A couple of months ago, the Jindal Administration’s and the Louisiana legislature’s attempts at coercing the LHSAA were dealt a death blow at the Louisiana State Supreme Court. You can read the case here. It’s a doozy.
But the facts are pretty simple: the Louisiana legislature, at Jindal’s behest, passed a bill that required the LHSAA to allow home school students the ability to participate in their sanctioned events. Basically, home school students would become “free agents” in the lucrative world of high school football. The law violated the LSHAA’s own bylaws, which provide a framework for qualifying schools and students.
Jindal, under the banner of “school choice,” attempted to force the LHSAA, by law, to change its practices, even though neither he nor the legislature attempted to interfere with the bylaws of other, privately-held Christian athletic associations. Moreover, the Jindal administration asked the courts to rule that the LHSAA was a “quasi-public” organization, a distinction that likely made no real difference. The LHSAA was organized as a private non-profit corporation. Labeling it “quasi-public” merely meant the legislative auditor could review its annual financial reports, something already done by the IRS or anyone with a subscription to GuideStar.com.
In their amicus brief to the Louisiana Supreme Court, the Jindal administration spends an inordinate amount of time talking about Tim Tebow. Quoting (bold mine):
Perhaps the most well-known beneficiary of Florida’s Craig Dickinson Act is Tim Tebow. The statute allowed Tebow, who was home-schooled, to play football at Allen D. Nease High School in Ponte Verde, Florida. Tebow’s exploits as a high school football player are the stuff of legend in Florida. It is also common knowledge that Tebow, as the quarterback of the University of Florida football team, won the Heisman Trophy in 2007 — the award given to the most outstanding college football player in the country. Tebow helped lead the University of Florida football team to two college football national championships — one in 2006 and another in 2008. At the end of his college football career, Tebow held the all-time Southeastern Conference records for passing efficiency and rushing touchdowns. As a result of his accomplishments on the football field, Tebow became perhaps the most recognizable ambassador for the University of Florida and currently is a prominent professional quarterback in the National Football League.

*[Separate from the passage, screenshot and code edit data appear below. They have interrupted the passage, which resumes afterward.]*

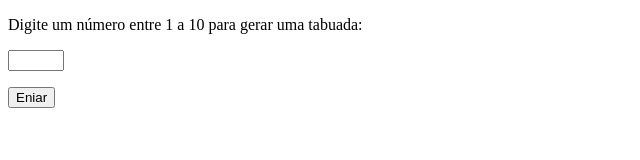
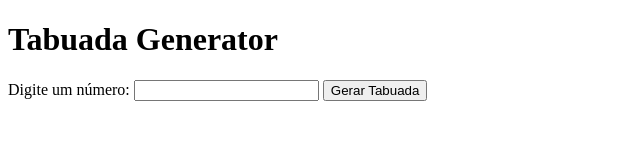
Before and after one commit to thiagowanderley/exerciciosJS, a plain HTML site: page exercicio12/index.html in a window 1280 px wide. Shown: the whole page, without its empty margins (0-640 px from the left). Drawn offline with Linux system fonts and the light colour scheme.

Commit message:
Finalização do ex 12

```diff
--- a/exercicio12/index.html
+++ b/exercicio12/index.html
@@ -1,3 +1,4 @@
+<!--
 <!DOCTYPE html>
 <html lang="pt-br">
 <head>
@@ -9,20 +10,58 @@
         <p>Digite um número entre 1 a 10 para gerar uma tabuada:</p>
         <input type="number" name="num" id="num" max="10" min="1" maxlength="10">
         <p><input type="button" value="Eniar" onclick="tabuada()"></p>
-        <p id="put" style="display: none;">Gabriela é minha putinha</p>
         <div id="res"></div>
 
 <script>
     function tabuada() {
-        var num = document.getElementById('num').value
+        var t = document.getElementById('num').value
         var res = document.getElementById('res')
-        var mult = 0
+        var m = 0
 
-        for(x = num * mult; mult < 11; mult++) {
-            res.innerHTML = `${x}`
+        for(var m = 0 ; m < 11 ; m++ ) {
+           res.innerHTML = `O valor de ${t} x ${m} = ${t*m}`
         }
 
     }
 </script>
 </body>
+</html>-->
+<!DOCTYPE html>
+<html lang="pt-br">
+<head>
+    <meta charset="UTF-8">
+    <meta name="viewport" content="width=device-width, initial-scale=1.0">
+    <title>Tabuada Generator</title>
+    <script>
+        function gerarTabuada() {
+            // Obtém o número digitado pelo usuário
+            var numero = parseInt(document.getElementById("numero").value);
+
+            // Verifica se o usuário inseriu um número válido
+            if (isNaN(numero)) {
+                alert("Por favor, insira um número válido.");
+            } else {
+                // Gera a tabuada
+                var tabuada = "";
+                for (var i = 1; i <= 10; i++) {
+                    var resultado = numero * i;
+                    tabuada += `${numero} x ${i} = ${resultado}<br>`;
+                }
+
+                // Exibe a tabuada na div com id "output"
+                document.getElementById("output").innerHTML = tabuada;
+            }
+        }
+    </script>
+</head>
+<body>
+    <h1>Tabuada Generator</h1>
+
+    <label for="numero">Digite um número:</label>
+    <input type="text" id="numero">
+
+    <button onclick="gerarTabuada()">Gerar Tabuada</button>
+
+    <div id="output"></div>
+</body>
 </html>
```
Also changed, not shown: exercicio12/script.js (+5 -7 lines).
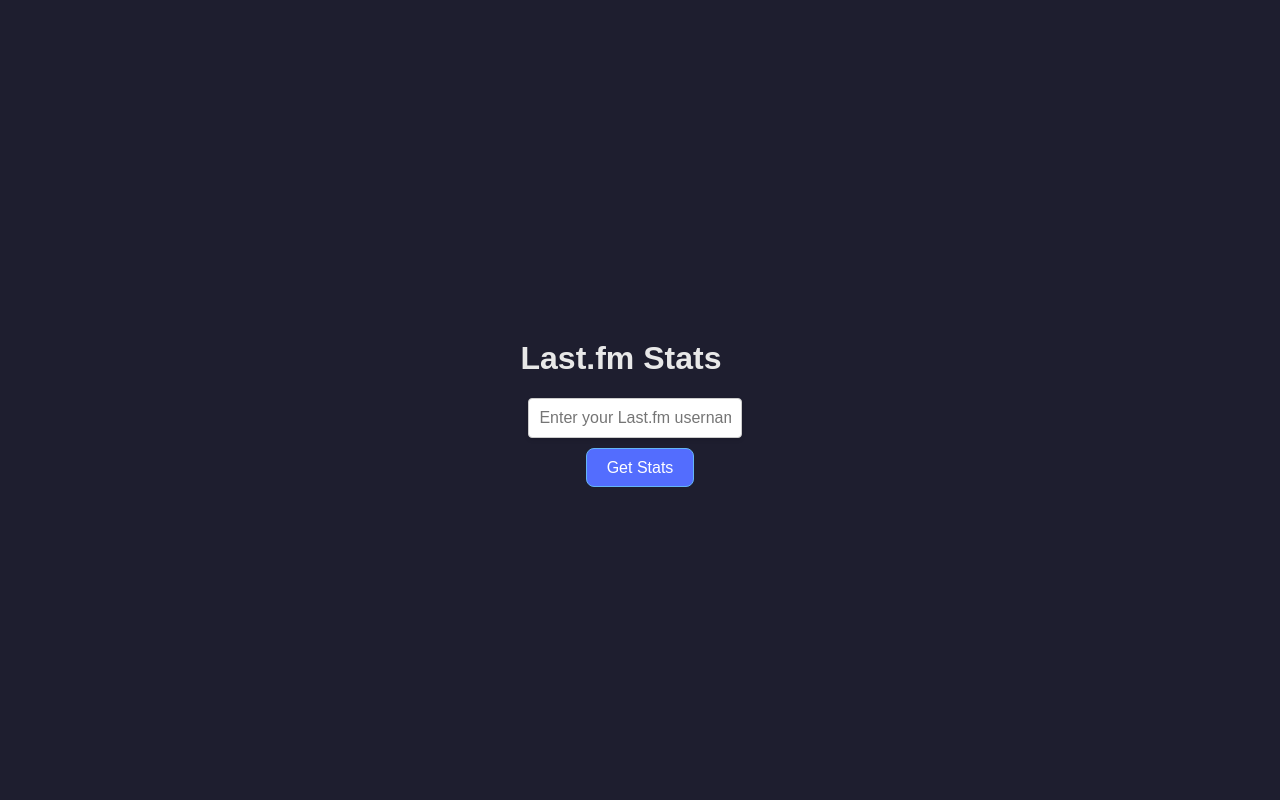
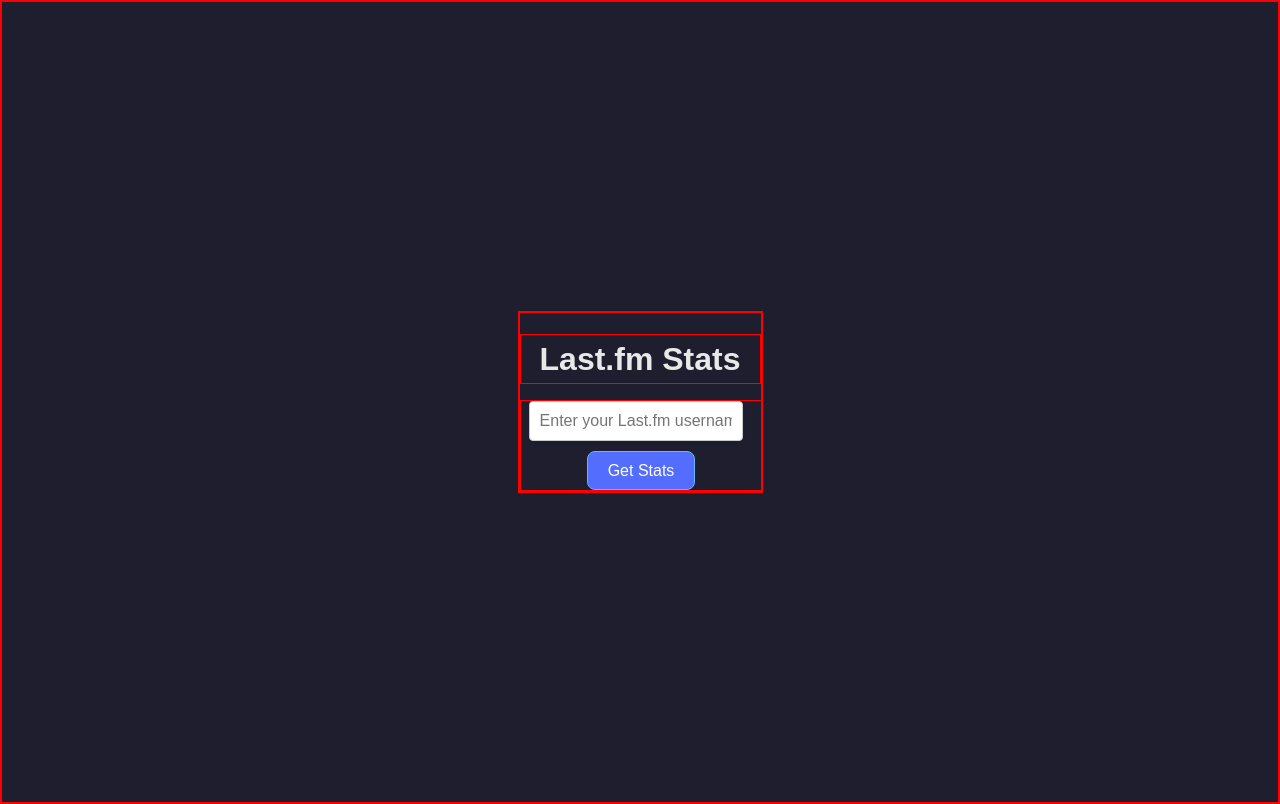
Before and after one commit to coleherman43/last-fm-project-react-version, a React (Vite) app in the folder last-fm-react-vite/: page / in a window 1280 px wide. Built offline with nearby package versions, Linux system fonts and the light colour scheme; no server answers.

Commit message:
Center align headers

```diff
--- a/last-fm-react-vite/src/style.css
+++ b/last-fm-react-vite/src/style.css
@@ -46,6 +46,7 @@
 h1 {
   margin-bottom: 1rem;
   color: #e8e8e8;
+  text-align: center;
 }
 
 form {
@@ -172,6 +173,11 @@
     background-color: #3d5afe;
   }
   li {
-    background: #ffffff;
+    background: #f8e1e1;
   }
 }
+
+/*For debugging */
+* {
+  border: 1px solid red;
+}
```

It is a bit sobering to realize that if a student athlete like Tebow were residing in Louisiana today, the LHSAA would be opposing legislation that would allow him, as a home-schooled student, to play high school football and perhaps pursue an athletic scholarship to a university like LSU. In other words, if the LHSAA were to prevail here and have Louisiana’s legislation declared unconstitutional, the LHSAA would thwart the development of home-schooled student athletes like Tebow in Louisiana.